Title: The History of Jane Doe
Author: Michael Belanger
Category: YA Contemporary
Publisher/Date: Dial Books/5 June 2018
A poignant, deeply funny coming-of-age story about first love, first loss, and the power of history to give life meaning.
History buff Ray knows everything about the peculiar legends and lore of his rural Connecticut hometown. Burgerville’s past is riddled with green cow sightings and human groundhogs, but the most interesting thing about the present is the new girl–we’ll call her Jane Doe.
Inscrutable, cool, and above all mysterious, Jane seems as determined to hide her past as Ray is to uncover it. As fascination turns to friendship and then to something more, Ray is certain he knows Jane’s darkest, most painful secrets and Jane herself–from past to present. But when the unthinkable happens, Ray is forced to acknowledge that perhaps history can only tell us so much.
Mixing humor with heartache, this is an unmissable coming-of-age story from an exciting new voice in YA.
I received an ARC from the publisher via Penguin’s First to Read program. This book has content warnings for suicide, mental illness, and depression.

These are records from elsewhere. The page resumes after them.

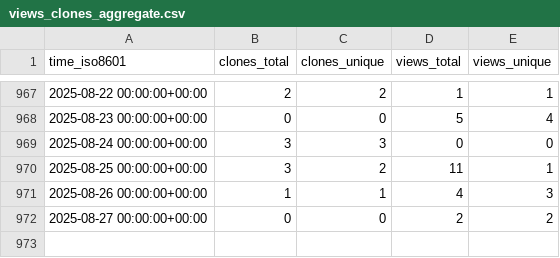
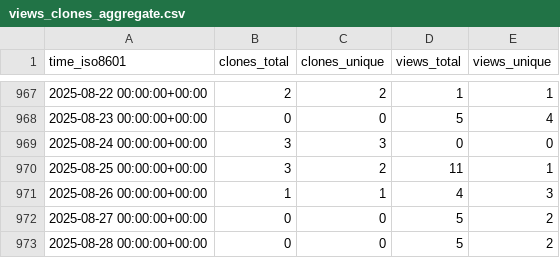
Before and after one commit to slacgismo/ghrs-data, a CSV file: slacgismo/gridlabd/ghrs-data/views_clones_aggregate.csv, drawn as a sheet; only a part is shown, gaps mark what is left out.

```diff
--- a/slacgismo/gridlabd/ghrs-data/views_clones_aggregate.csv
+++ b/slacgismo/gridlabd/ghrs-data/views_clones_aggregate.csv
@@ -971,2 +971,3 @@ time_iso8601,clones_total,clones_unique,views_total,views_unique
 2025-08-26 00:00:00+00:00,1,1,4,3
-2025-08-27 00:00:00+00:00,0,0,2,2
+2025-08-27 00:00:00+00:00,0,0,5,2
+2025-08-28 00:00:00+00:00,0,0,5,2
```
Also changed, not shown: 1 other file.
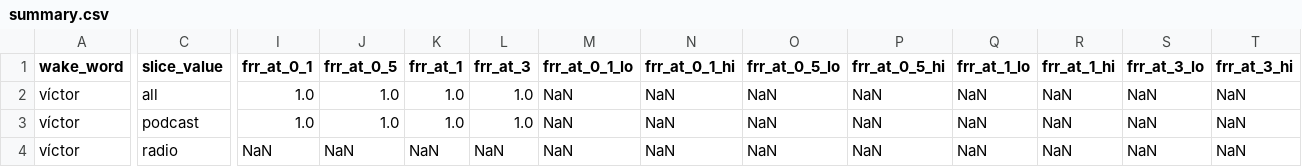
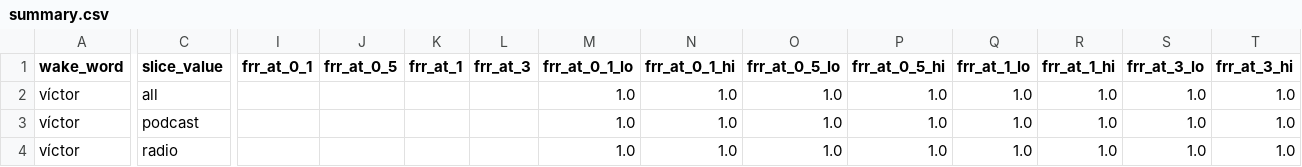
Before and after one commit to MichaelVIU/wakewordworld, a CSV file: results/179b56428d9c/summary.csv, drawn as a sheet; only a part is shown, gaps mark what is left out; the diff covers the shown part only; the diff names each change by its address in the sheet, - before the commit and + after, or states it on an @@ line.

Commit message:
results: rerun Vosk on víctor with the grammar fix (10 positives, FRR 0.50, 304 FA/h)

```diff
--- a/results/179b56428d9c/summary.csv
+++ b/results/179b56428d9c/summary.csv
-I2:I3 (frr_at_0_1): 1.0
+I2:I3 (frr_at_0_1): (empty)
-J2:J3 (frr_at_0_5): 1.0
+J2:J3 (frr_at_0_5): (empty)
-K2:K3 (frr_at_1): 1.0
+K2:K3 (frr_at_1): (empty)
-L2:L3 (frr_at_3): 1.0
+L2:L3 (frr_at_3): (empty)
-M2:M4 (frr_at_0_1_lo): NaN
+M2:M4 (frr_at_0_1_lo): 1.0
-N2:N4 (frr_at_0_1_hi): NaN
+N2:N4 (frr_at_0_1_hi): 1.0
-O2:O4 (frr_at_0_5_lo): NaN
+O2:O4 (frr_at_0_5_lo): 1.0
-P2:P4 (frr_at_0_5_hi): NaN
+P2:P4 (frr_at_0_5_hi): 1.0
-Q2:Q4 (frr_at_1_lo): NaN
+Q2:Q4 (frr_at_1_lo): 1.0
-R2:R4 (frr_at_1_hi): NaN
+R2:R4 (frr_at_1_hi): 1.0
-S2:S4 (frr_at_3_lo): NaN
+S2:S4 (frr_at_3_lo): 1.0
-T2:T4 (frr_at_3_hi): NaN
+T2:T4 (frr_at_3_hi): 1.0
-I4 (frr_at_0_1): NaN
+I4 (frr_at_0_1): (empty)
-J4 (frr_at_0_5): NaN
+J4 (frr_at_0_5): (empty)
-K4 (frr_at_1): NaN
+K4 (frr_at_1): (empty)
-L4 (frr_at_3): NaN
+L4 (frr_at_3): (empty)
```
Also changed, not shown: 118 edited cells elsewhere in this file, 4 other files.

This one is tough for me to review because while overall I really liked the writing style and the characters, it fell a little flat for me as a whole. I think that the counting down/counting up alternating timelines was interesting, but it would have worked better if what was going to happen with Jane wasn’t so obvious based on the “after” timeline. I knew what was going to happen to her by the end of the first chapter. This made the “reveal” a bit anticlimactic for me, as most of the surprise left was just gone.
I really liked the tone of the book — it was funny at times and yet didn’t hesitate to get serious when it needed to be, and I think this was handled very well. I think it highlighted how it’s not always easy to tell if someone is suicidal or not — a lot of people leave hints or ask for help, and others don’t. Sometimes you just don’t know, even if you sense that something is wrong. And it sucks.
One thing that I really enjoyed was the recurrent therapy storyline in the book — in the “after” chapters, Ray often found himself in therapy, and he wasn’t always happy to be around his therapist. I loved that he stuck through it, though. It’s easy to quit therapy when it just feels uncomfortable and wrong, but he gave it more than just one chance despite his attitude towards it and it worked out for the better for him. It felt very real to me, and I really enjoyed seeing that.
Overall this was a solid read for me in general, although the climax didn’t hit me as hard as I wish it did. It’s a good read, though probably not one of the most memorable.
Final rating: 4 of 5 stars